--- Problem details ---
Find every line in the records below that contains the word "mainwindow", and copy each such line.

Before-and-after change data
- - -

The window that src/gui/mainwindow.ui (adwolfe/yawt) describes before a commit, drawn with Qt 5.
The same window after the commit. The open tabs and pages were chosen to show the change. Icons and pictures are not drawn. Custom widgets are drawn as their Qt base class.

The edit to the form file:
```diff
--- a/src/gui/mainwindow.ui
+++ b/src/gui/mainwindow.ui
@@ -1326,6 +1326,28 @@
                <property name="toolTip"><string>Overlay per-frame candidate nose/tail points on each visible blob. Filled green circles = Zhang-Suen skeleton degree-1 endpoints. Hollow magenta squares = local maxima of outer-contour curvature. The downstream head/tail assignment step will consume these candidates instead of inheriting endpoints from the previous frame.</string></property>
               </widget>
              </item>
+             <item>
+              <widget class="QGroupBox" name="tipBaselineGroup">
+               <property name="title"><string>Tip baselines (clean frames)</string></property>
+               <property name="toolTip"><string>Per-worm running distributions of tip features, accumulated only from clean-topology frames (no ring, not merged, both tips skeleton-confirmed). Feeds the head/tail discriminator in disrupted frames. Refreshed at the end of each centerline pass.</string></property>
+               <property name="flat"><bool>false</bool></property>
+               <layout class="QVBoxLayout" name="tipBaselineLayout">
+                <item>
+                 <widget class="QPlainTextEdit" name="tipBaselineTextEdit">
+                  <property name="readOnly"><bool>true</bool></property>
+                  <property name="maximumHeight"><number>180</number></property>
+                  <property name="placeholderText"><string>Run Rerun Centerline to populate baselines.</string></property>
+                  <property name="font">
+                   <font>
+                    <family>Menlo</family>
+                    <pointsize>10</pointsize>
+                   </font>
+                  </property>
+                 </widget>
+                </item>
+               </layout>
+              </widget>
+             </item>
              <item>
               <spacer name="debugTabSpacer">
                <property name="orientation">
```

- - -

--- Task solution ---
The window that src/gui/mainwindow.ui (adwolfe/yawt) describes before a commit, drawn with Qt 5.
--- a/src/gui/mainwindow.ui
+++ b/src/gui/mainwindow.ui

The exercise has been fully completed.